Every time the Mets and Phillies get together, there is a race to define the expectations and import of the series that would make the post-Iowa Caucus spin room look like a sane place. The Mets need to make a statement. The opening weekend home attendance depends on a single series. The win is a symbol of success for Sandy Alderson.
The effort is also made to downplay such victories. The cliche “just another game” is thrown around quite a bit.
The answer is found somewhere in the middle, and it is important not to lose sight of that fact. It is okay for the fans to care more about these games- they should.
Look, if the Mets are going to challenge the Phillies, who look to be the best team in the National League East, these games count twice as much as any other game. Each win is a Met win and a Philly loss (or vice versa). When the Mets beat the Cubs, it has no effect on Philadelphia’s record. That is true in April; that is true in September.
Going back to 2007, the Mets failed to beat Philadelphia once after June 30. Had they done so, just once, 2007 becomes the year they almost lost the division.
It is also a win against one of the better teams on New York’s schedule- presumably, the harder victories to get. There is some minimum number of wins the Mets will need to make the playoffs, so getting one against one of the good teams makes reaching that goal incrementally easier than doing so against a weak team. The same is true of road wins, generally harder to come by than home wins. So the win is not just a win; not in statistical context.
I know anything can happen in baseball. But when Oakland comes to Citi Field in June, a win will not help the Mets at the expense of a division rival- not without seriously misguided in-season realignment.
Now, is there another component to victories over Philadelphia?

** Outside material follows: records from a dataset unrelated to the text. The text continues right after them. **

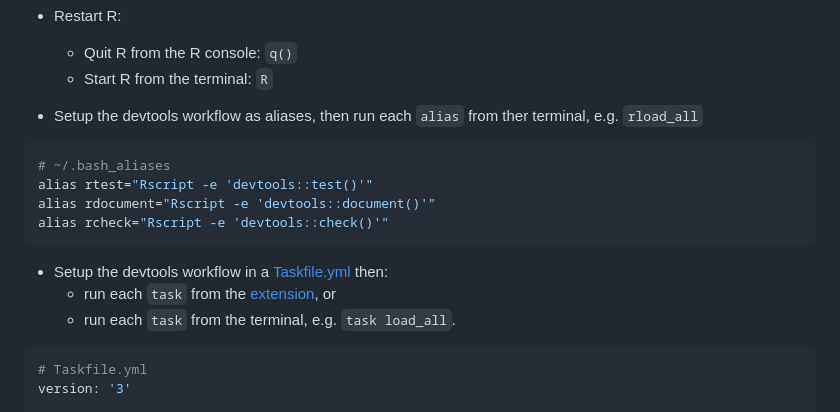
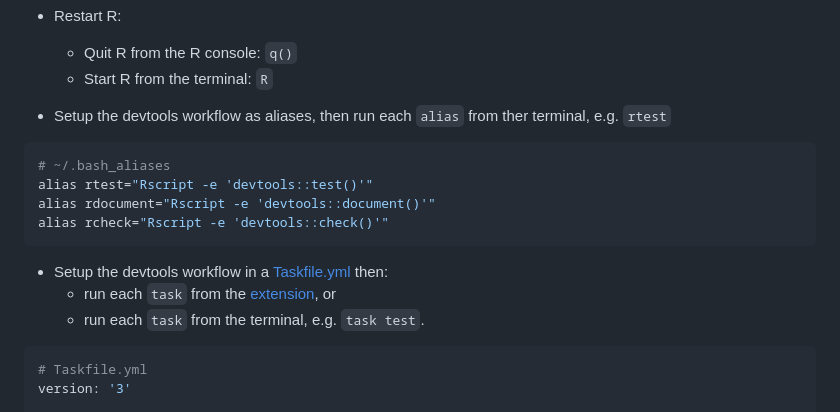
Before and after one commit to ixpantia/inc.rtests, a Markdown page: README.md, the part around the change. Rendered like a GitHub page; folded sections open.

````diff
--- a/README.md
+++ b/README.md
@@ -149,7 +149,7 @@ if (interactive()) {
   * Quit R from the R console: `q()`
   * Start R from the terminal: `R`
 
-* Setup the devtools workflow as aliases, then run each `alias` from ther terminal, e.g. `rload_all`
+* Setup the devtools workflow as aliases, then run each `alias` from ther terminal, e.g. `rtest`
 
 ```bash
 # ~/.bash_aliases
@@ -160,7 +160,7 @@ alias rcheck="Rscript -e 'devtools::check()'"
 
 * Setup the devtools workflow in a [Taskfile.yml](https://taskfile.dev/installation/) then:
   * run each `task` from the [extension](https://marketplace.visualstudio.com/items?itemName=task.vscode-task), or
-  * run each `task` from the terminal, e.g. `task load_all`.
+  * run each `task` from the terminal, e.g. `task test`.
 
 ```yaml
 # Taskfile.yml
````
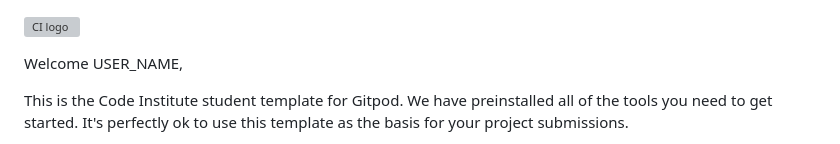
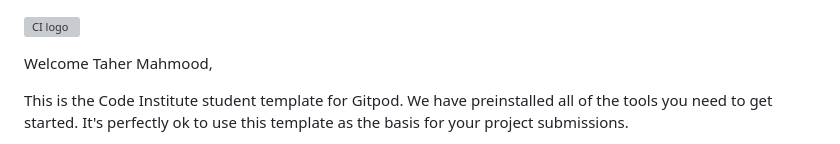
Before and after one commit to TaherCCG/task-manager-project-mongodb, a Markdown page: README.md, the part around the change. Drawn GitHub-style; grey boxes are pictures that could not be loaded.

Commit message:
initial commit

```diff
--- a/README.md
+++ b/README.md
@@ -1,6 +1,6 @@
 ![CI logo](https://codeinstitute.s3.amazonaws.com/fullstack/ci_logo_small.png)
 
-Welcome USER_NAME,
+Welcome Taher Mahmood,
 
 This is the Code Institute student template for Gitpod. We have preinstalled all of the tools you need to get started. It's perfectly ok to use this template as the basis for your project submissions.
 
```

Let me put it this way: I’m not prepared to say definitively that a win against Philadelphia fails to provide any confidence boost to the Mets, though I am skeptical of the idea that we know it will. It is hard to imagine a victory hurts the team’s confidence going forward. And the Mets do have another 17 games left against the Phillies, so even if the win boosts the confidence of a tiny portion of the roster, that could provide a boost as well.
Point is, no one needs to rely on that as a rationale for caring more about these games. It is an outsized win against the likely competition for a division title. That’s why it isn’t just another game.